WHAT THE EXERCISE ASKS:
Work out how many lines in the listing below carry the word "StatelessWidget". Give that number alone.

SUPPLIED INFORMATION:

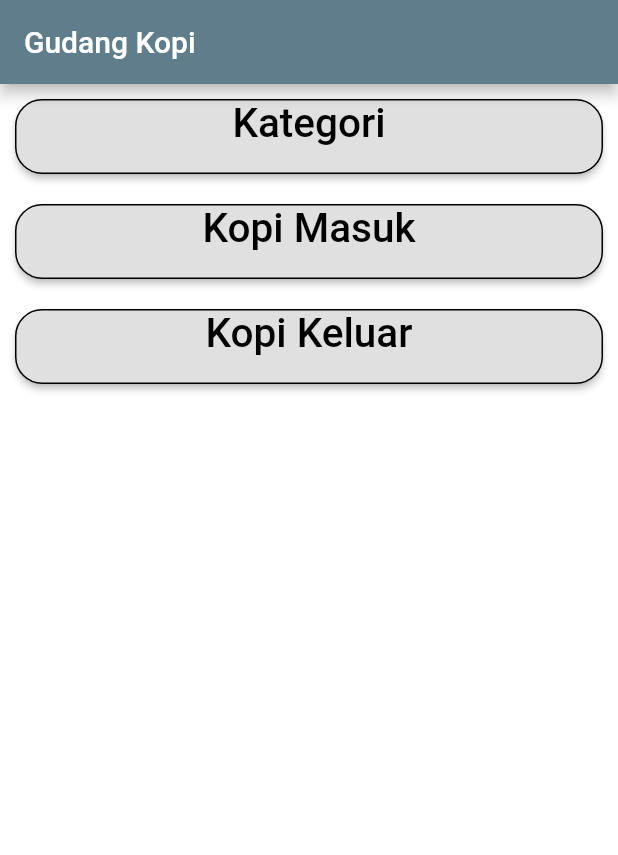
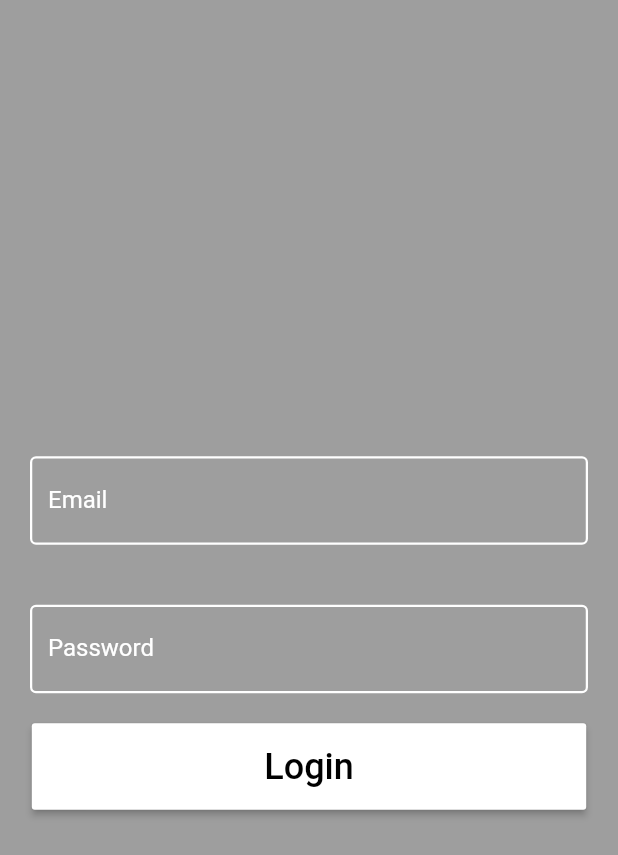
Before and after one commit to room2468/14-final-project-montagnard, a Flutter app: the screen it shows after launch, on a phone screen of 412 x 824 dp. Shown: the top 855 px of the screen. Run offline on Flutter 3.47's test engine with Material 2 defaults, Android fonts, the phone set to English and light mode, and no system bars; our stand-ins replace sqflite; accounts and stored records are empty.

Commit message:
LoginPage

```diff
--- a/lib/main.dart
+++ b/lib/main.dart
@@ -1,11 +1,14 @@
 //kode utama Aplikasi tampilan awal
 import 'package:flutter/material.dart';
 import 'package:gudang_kopi/page/home_page.dart';
+import 'package:gudang_kopi/page/login_page.dart';
 
 //package letak folder Anda
 void main() => runApp(MyApp());
 
 class MyApp extends StatelessWidget {
+  final routes = <String, WidgetBuilder>{
+  };
   @override
   Widget build(BuildContext context) {
     return MaterialApp(
@@ -14,7 +17,8 @@ class MyApp extends StatelessWidget {
       theme: ThemeData(
         primarySwatch: Colors.blueGrey,
       ),
-      home: HomePage(),
+      home: LoginPage(),
+      routes: routes,
     );
   }
 }
--- a/lib/page/home_page.dart
+++ b/lib/page/home_page.dart
@@ -1,6 +1,7 @@
 import 'package:flutter/material.dart';
 import 'package:gudang_kopi/page/kategori1.dart';
 import 'package:gudang_kopi/page/keluar1.dart';
+import 'package:gudang_kopi/page/login_page.dart';
 import 'package:gudang_kopi/page/masuk1.dart';
 
 class HomePage extends StatelessWidget {
@@ -9,7 +10,24 @@ class HomePage extends StatelessWidget {
     return Scaffold(
         backgroundColor: Colors.white,
         appBar: AppBar(
-        title: Text('Gudang Kopi'),
+          title: Text("Gudang Kopi"),
+          automaticallyImplyLeading: false,
+          actions: <Widget>[
+            Padding(
+                padding: EdgeInsets.only(right: 20.0),
+                child: GestureDetector(
+                  onTap: () {
+                    Navigator.pushAndRemoveUntil(
+                        context,
+                        MaterialPageRoute(builder: (context) => LoginPage()),
+                        (Route<dynamic> route) => false);
+                  },
+                  child: Icon(
+                    Icons.logout,
+                    size: 26.0,
+                  ),
+                )),
+          ],
         ),
         body: Container(
           child: Column(
@@ -94,7 +112,6 @@ class HomePage extends StatelessWidget {
               )
             ],
           ),
-      ),
-    );
+        ));
   }
 }
--- /dev/null
+++ b/lib/page/login_page.dart
@@ -0,0 +1,111 @@
+import 'package:flutter/material.dart';
+import 'package:gudang_kopi/page/home_page.dart';
+
+class LoginPage extends StatefulWidget {
+  @override
+  _LoginPageState createState() => _LoginPageState();
+}
+
+class _LoginPageState extends State<LoginPage> {
+
+  String email = 'admin';
+  String password = 'admin';
+
+  TextEditingController emailController = new TextEditingController();
+  TextEditingController passwordController = new TextEditingController();
+  final formKey = new GlobalKey<FormState>();
+
+  @override
+  Widget build(BuildContext context) {
+    return Scaffold(
+      backgroundColor: Colors.grey,
+      body: SingleChildScrollView(
+              child: Container(
+                height: MediaQuery.of(context).size.height * 1,
+                child: Column(
+                mainAxisAlignment: MainAxisAlignment.spaceEvenly,
+                crossAxisAlignment: CrossAxisAlignment.center,
+                mainAxisSize: MainAxisSize.max,
+                children: <Widget>[
+                  _formBuilder(),
+                ],
+            ),
+              ),
+      ),
+    );
+  }
+
+  Widget _formBuilder(){
+    return Form(
+      key: formKey,
+      // autovalidate: true,
+          child: Column(
+        children: <Widget>[
+                Padding(
+                  padding: const EdgeInsets.all(20),
+                  child: TextFormField(
+                    controller: emailController,
+                    keyboardType: TextInputType.emailAddress,
+                    style: TextStyle(color: Colors.white),
+                    validator: (value){
+                      return value.isEmpty ? "Email Tidak Boleh Kosong" : null;
+                    },
+                    decoration: InputDecoration(
+                      border: OutlineInputBorder(
+                        borderSide: BorderSide(color: Colors.pink, width: 10)
+                      ),
+                      enabledBorder: OutlineInputBorder(borderSide: BorderSide(color: Colors.white, width: 1.5)),
+                      focusedBorder: OutlineInputBorder(borderSide: BorderSide(color: Colors.white, width: 1.5)),
+                      labelText: 'Email',
+                      labelStyle: TextStyle(
+                        color: Colors.white,
+                      ),
+                    ),
+                  ),
+                ),
+                Padding(
+                  padding: const EdgeInsets.all(20),
+                  child: TextFormField(
+                    controller: passwordController,
+                    obscureText: true,
+                    style: TextStyle(color: Colors.white),
+                    validator: (value){
+                      return value.isEmpty ? "Password Tidak Boleh Kosong" : null;
+                    },
+                    decoration: InputDecoration(
+                      border: OutlineInputBorder(
+                        borderSide: BorderSide(color: Colors.white)
+                      ),
+                      enabledBorder: OutlineInputBorder(borderSide: BorderSide(color: Colors.white, width: 1.5),),
+                      focusedBorder: OutlineInputBorder(borderSide: BorderSide(color: Colors.white, width: 1.5)),
+                      labelText: 'Password',
+                      labelStyle: TextStyle(
+                        color: Colors.white,
+                      ),
+                    ),
+                  ),
+                ),
+                RaisedButton(
+                  onPressed: () {
+                    if (formKey.currentState.validate() && (emailController.text.toString() == email && passwordController.text.toString() == password)) {
+                      Navigator.pushAndRemoveUntil(context, MaterialPageRoute(builder: (context)=>HomePage()), (Route<dynamic> route)=>false);
+                    }
+                  },
+                  color: Colors.white,
+                  padding: EdgeInsets.symmetric(horizontal: 20),
+                  child: Container(
+                    width: MediaQuery.of(context).size.width * 0.8,
+                    height: MediaQuery.of(context).size.height * 0.07,
+                    child: Center(
+                      child: Text('Login', style: TextStyle(
+                        fontSize: 24,
+                        color: Colors.black
+                      ),),
+                    ),
+                  ),
+                ),
+        ],
+      ),
+    );
+  }
+}
```
Lines whose indentation alone changed are shown as unchanged.
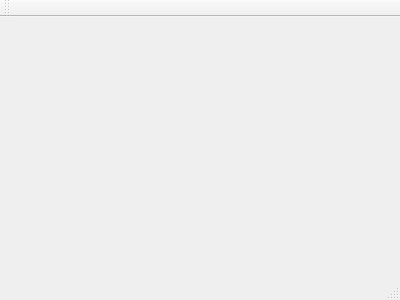
This is mainwindow.ui in K0GiHF9S/TimechartSimulator as Qt 5 draws it before an edit. The edited form follows.
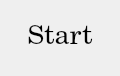
This is the edited form.

```diff
--- a/mainwindow.ui
+++ b/mainwindow.ui
@@ -1,24 +1,78 @@
 <ui version="4.0">
  <class>MainWindow</class>
- <widget class="QMainWindow" name="MainWindow" >
-  <property name="geometry" >
+ <widget class="QMainWindow" name="MainWindow">
+  <property name="geometry">
    <rect>
     <x>0</x>
     <y>0</y>
-    <width>400</width>
-    <height>300</height>
+    <width>120</width>
+    <height>76</height>
    </rect>
   </property>
-  <property name="windowTitle" >
+  <property name="sizePolicy">
+   <sizepolicy hsizetype="Preferred" vsizetype="Preferred">
+    <horstretch>0</horstretch>
+    <verstretch>0</verstretch>
+   </sizepolicy>
+  </property>
+  <property name="windowTitle">
    <string>MainWindow</string>
   </property>
-  <widget class="QMenuBar" name="menuBar" />
-  <widget class="QToolBar" name="mainToolBar" />
-  <widget class="QWidget" name="centralWidget" />
-  <widget class="QStatusBar" name="statusBar" />
+  <property name="dockOptions">
+   <set>QMainWindow::AllowTabbedDocks|QMainWindow::AnimatedDocks</set>
+  </property>
+  <widget class="QWidget" name="centralWidget">
+   <property name="sizePolicy">
+    <sizepolicy hsizetype="Preferred" vsizetype="Preferred">
+     <horstretch>0</horstretch>
+     <verstretch>0</verstretch>
+    </sizepolicy>
+   </property>
+   <layout class="QVBoxLayout" name="verticalLayout_2">
+    <item>
+     <widget class="QPushButton" name="startButton">
+      <property name="sizePolicy">
+       <sizepolicy hsizetype="Minimum" vsizetype="Minimum">
+        <horstretch>0</horstretch>
+        <verstretch>0</verstretch>
+       </sizepolicy>
+      </property>
+      <property name="font">
+       <font>
+        <family>Century</family>
+        <pointsize>20</pointsize>
+       </font>
+      </property>
+      <property name="toolTipDuration">
+       <number>-1</number>
+      </property>
+      <property name="autoFillBackground">
+       <bool>false</bool>
+      </property>
+      <property name="text">
+       <string>Start</string>
+      </property>
+      <property name="checkable">
+       <bool>true</bool>
+      </property>
+      <property name="autoExclusive">
+       <bool>false</bool>
+      </property>
+      <property name="autoDefault">
+       <bool>false</bool>
+      </property>
+      <property name="default">
+       <bool>false</bool>
+      </property>
+      <property name="flat">
+       <bool>true</bool>
+      </property>
+     </widget>
+    </item>
+   </layout>
+  </widget>
  </widget>
- <layoutDefault spacing="6" margin="11" />
- <pixmapfunction></pixmapfunction>
+ <layoutdefault spacing="6" margin="11"/>
  <resources/>
  <connections/>
 </ui>
```
Left out of the diff: 1 changed line with no effect on the pictures.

SOLUTION:
5